Assignment> What is needed is a faithful copy of all the entries, with no pictures in it.

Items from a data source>
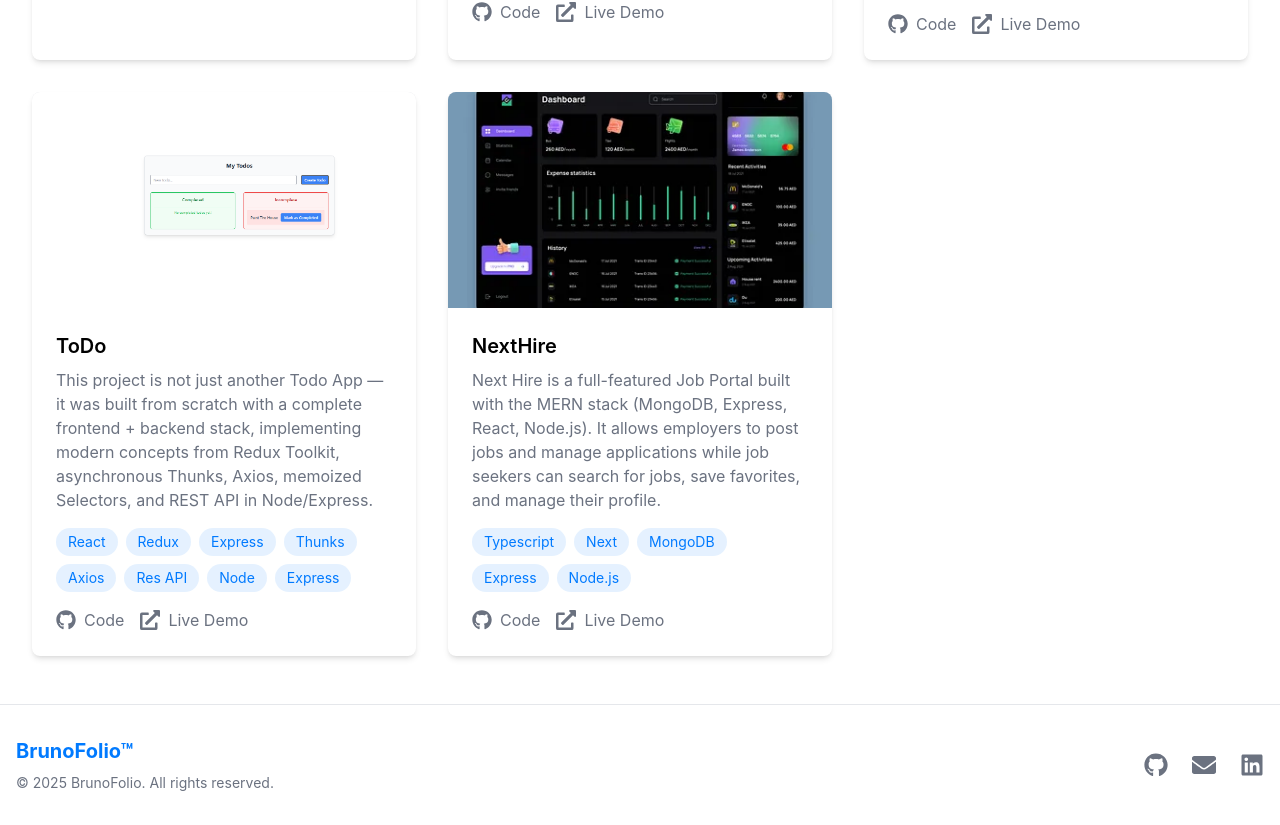
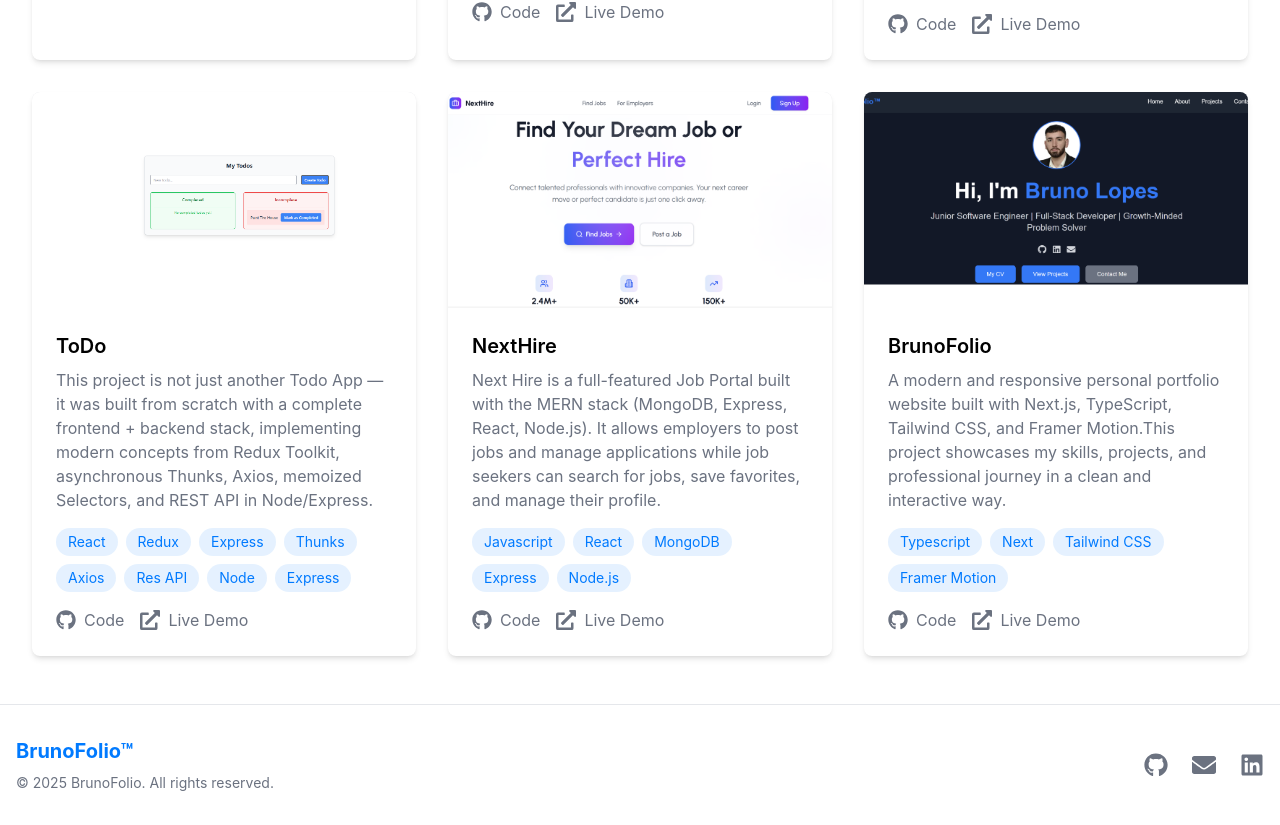
Before and after one commit to brunolopes9/BrunoFolio, a Next.js app: page /projects in a window 1280 px wide. Shown: the part 1388-2213 px from the top of the page. Built offline with nearby package versions, Linux system fonts and the light colour scheme.

Commit message:
add my last 2 projects and screenshots

```diff
--- a/src/contents/projects.ts
+++ b/src/contents/projects.ts
@@ -62,9 +62,17 @@ export const projects: Project[] = [
       {
         title: 'NextHire',
         description: 'Next Hire is a full-featured Job Portal built with the MERN stack (MongoDB, Express, React, Node.js). It allows employers to post jobs and manage applications while job seekers can search for jobs, save favorites, and manage their profile.',
-        technologies: ['Typescript', 'Next','MongoDB','Express','Node.js'],
+        technologies: ['Javascript', 'React','MongoDB','Express','Node.js'],
         githubLink: 'https://github.com/brunolopes9/NextHire',
-        demoLink: 'https://demo.com',
-        image: '/projects/expense-tracker.webp',
+        demoLink: 'https://nexthire-3-frontend.onrender.com/',
+        image: '/projects/bruno8.png',
+      },
+      {
+        title: 'BrunoFolio',
+        description: 'A modern and responsive personal portfolio website built with Next.js, TypeScript, Tailwind CSS, and Framer Motion.This project showcases my skills, projects, and professional journey in a clean and interactive way.',
+        technologies: ['Typescript', 'Next','Tailwind CSS','Framer Motion'],
+        githubLink: 'https://github.com/brunolopes9/BrunoFolio',
+        demoLink: 'https://bruno-folio-8y1g.vercel.app/',
+        image: '/projects/bruno9.png',
       }
   ];
```
Also changed, not shown: public/projects/bruno8.png (added), public/projects/bruno9.png (added).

Solution for this exercise>
Before and after one commit to brunolopes9/BrunoFolio, a Next.js app: page /projects in a window 1280 px wide. Shown: the part 1388-2213 px from the top of the page. Built offline with nearby package versions, Linux system fonts and the light colour scheme.

Commit message:
add my last 2 projects and screenshots

```diff
--- a/src/contents/projects.ts
+++ b/src/contents/projects.ts
@@ -62,9 +62,17 @@ export const projects: Project[] = [
       {
         title: 'NextHire',
         description: 'Next Hire is a full-featured Job Portal built with the MERN stack (MongoDB, Express, React, Node.js). It allows employers to post jobs and manage applications while job seekers can search for jobs, save favorites, and manage their profile.',
-        technologies: ['Typescript', 'Next','MongoDB','Express','Node.js'],
+        technologies: ['Javascript', 'React','MongoDB','Express','Node.js'],
         githubLink: 'https://github.com/brunolopes9/NextHire',
-        demoLink: 'https://demo.com',
-        image: '/projects/expense-tracker.webp',
+        demoLink: 'https://nexthire-3-frontend.onrender.com/',
+        image: '/projects/bruno8.png',
+      },
+      {
+        title: 'BrunoFolio',
+        description: 'A modern and responsive personal portfolio website built with Next.js, TypeScript, Tailwind CSS, and Framer Motion.This project showcases my skills, projects, and professional journey in a clean and interactive way.',
+        technologies: ['Typescript', 'Next','Tailwind CSS','Framer Motion'],
+        githubLink: 'https://github.com/brunolopes9/BrunoFolio',
+        demoLink: 'https://bruno-folio-8y1g.vercel.app/',
+        image: '/projects/bruno9.png',
       }
   ];
```
Also changed, not shown: public/projects/bruno8.png (added), public/projects/bruno9.png (added).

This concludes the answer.